If Timmins becomes unaffordable as a place to live, it will lose residents who will look elsewhere for employment and housing, he said. Instead, Timmins needs to focus on building up its amenities so that it becomes a destination of choice.
Marks is currently working on a 10-year housing plan that will work in tandem with the Timmins plan to find solutions for affordable housing. Results aren’t yet complete, but he believes the municipality will have a role to play in helping to create new housing options.
Tax incentives, waiving building or tipping fees, or using the gas tax to offset the cost of infrastructure are all potential options that don’t cost the city anything, but present long-term investment opportunities for the municipality, Marks said.
“Municipalities have the tools to be able to create the affordability,” he said.
In advance of the study’s recommendations, there have been some changes in development. The former St. Mary’s Hospital is being converted to seniors housing, while a few former hotels have converted the spaces into apartments, and another has been knocked down to make way for 30 units in a new building. Another proposal coming to council is looking at developing townhouses.
“Over and above the study that we’re doing, some of the discussion as we’ve been going through this process has resonated in the community and people have taken up that challenge,” Laughren said.
He also sees potential in re-examining development in downtown core, and returning to older sections of the community that already have infrastructure in place.
“We could envision, with people putting some money into those downtown buildings, you’d still have that traditional commercial business on the bottom floor, but there would be opportunities to rent apartments above,” Laughren said.
Living downtown would put residents close to amenities limiting the need for parking. By concentrating more residential living in the downtown core, it could also reduce urban sprawl and the need to extend sewer and water services beyond the city’s traditional boundaries, he added.
Now that the surveying has been complete, Re/fact will analyze the results and make recommendations for implementation. But Foulds notes that the study isn’t static and the goals of the housing plan will likely change with the needs of the community.
But having a plan in place is the first step in helping strengthen the housing system.

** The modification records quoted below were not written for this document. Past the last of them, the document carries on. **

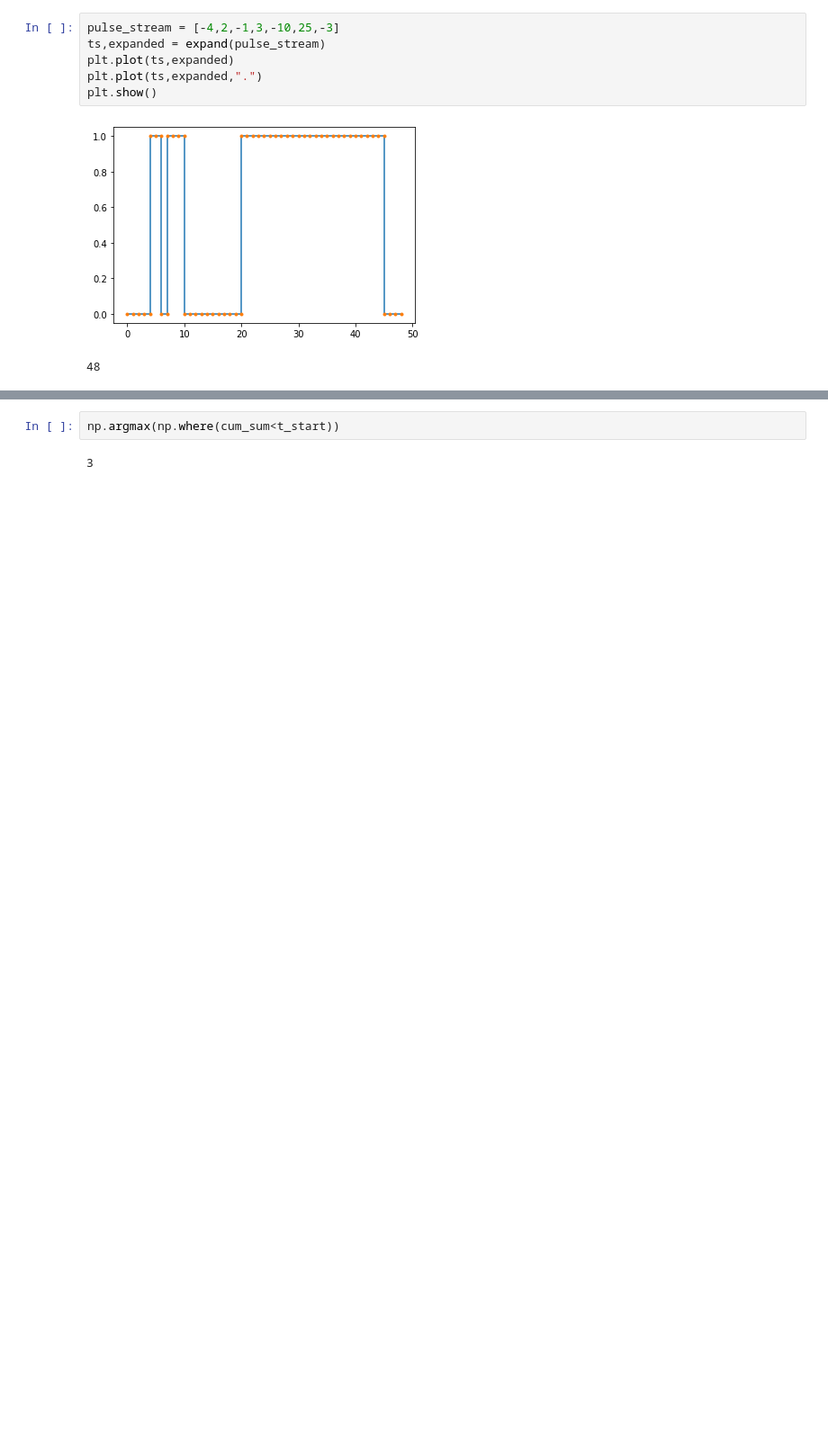
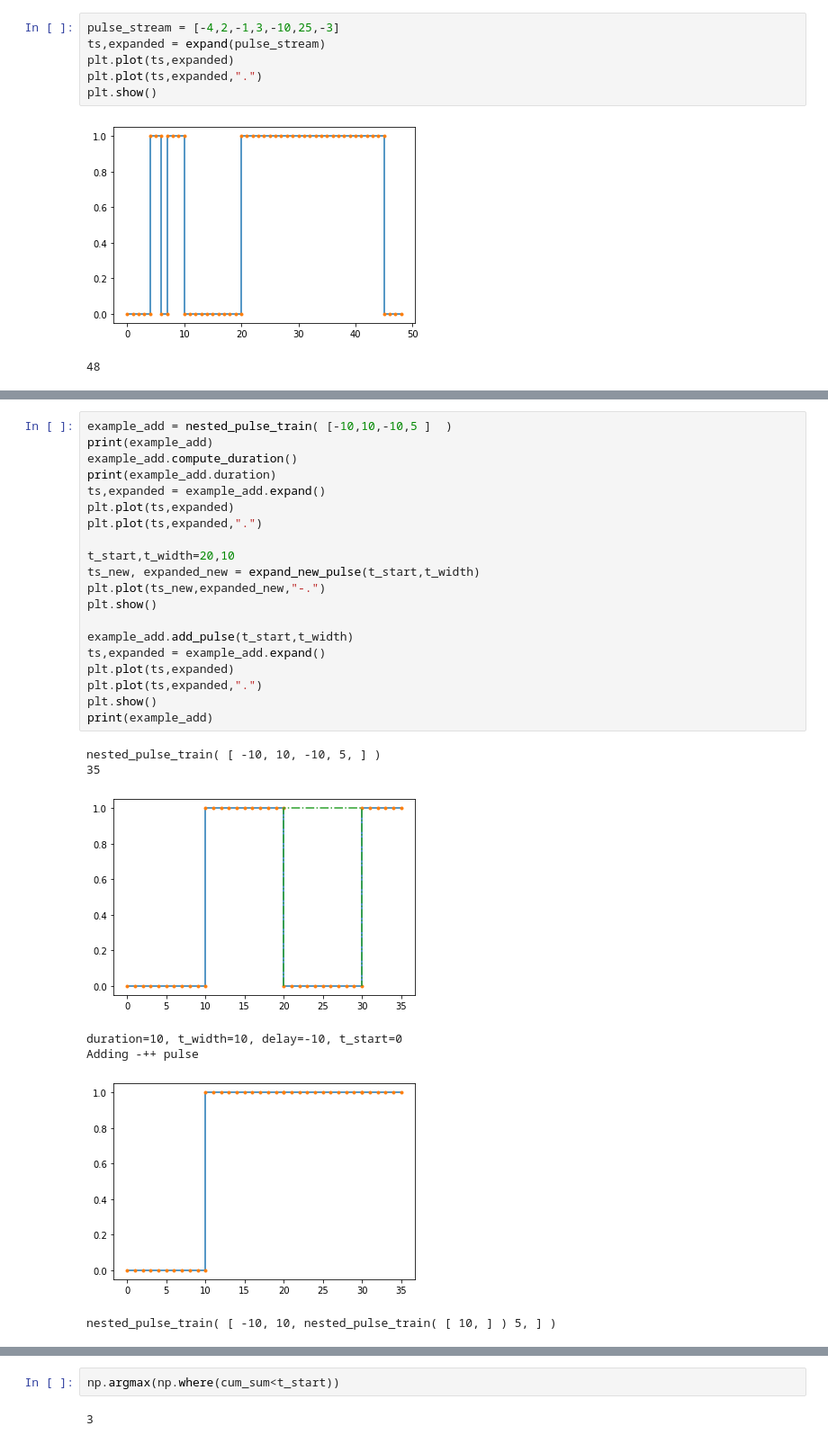
Before and after one commit to stormyweathers/strobe-controller, a Jupyter notebook: advanced-timing-control.ipynb, the cells around one changed output, grey strips where cells are left out. Shown: that part at 90% size. Cells and saved outputs as stored; diff of their text form; blank space fills up the shorter version.

```diff
--- a/advanced-timing-control.ipynb
+++ b/advanced-timing-control.ipynb
@@ -135,3 +210,31 @@ class nested_pulse_train:
+# %%
+example_add = nested_pulse_train( [-10,10,-10,5 ]  )
+print(example_add)
+example_add.compute_duration()
+print(example_add.duration)
+ts,expanded = example_add.expand()
+plt.plot(ts,expanded)
+plt.plot(ts,expanded,".")
+
+t_start,t_width=20,10
+ts_new, expanded_new = expand_new_pulse(t_start,t_width)
+plt.plot(ts_new,expanded_new,"-.")
+plt.show()
+
+example_add.add_pulse(t_start,t_width)
+ts,expanded = example_add.expand()
+plt.plot(ts,expanded)
+plt.plot(ts,expanded,".")
+plt.show()
+print(example_add)
+# %% [output]
+nested_pulse_train( [ -10, 10, -10, 5, ] )
+35
+[figure, added]
+duration=10, t_width=10, delay=-10, t_start=0
+Adding -++ pulse
+[figure, added]
+nested_pulse_train( [ -10, 10, nested_pulse_train( [ 10, ] ) 5, ] )
 # %%
 pulse_stream = [-4,2,-1,3,-10,25,-3]
 example = nested_pulse_train(pulse_stream)
```
Also changed, not shown: parts of 5 cells of this notebook.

“Everybody needs a place to live,” Foulds said. “Most successful communities seem to be able to find a way to ensure that the supply that’s coming online is meeting the needs of the population even as those needs change over time.”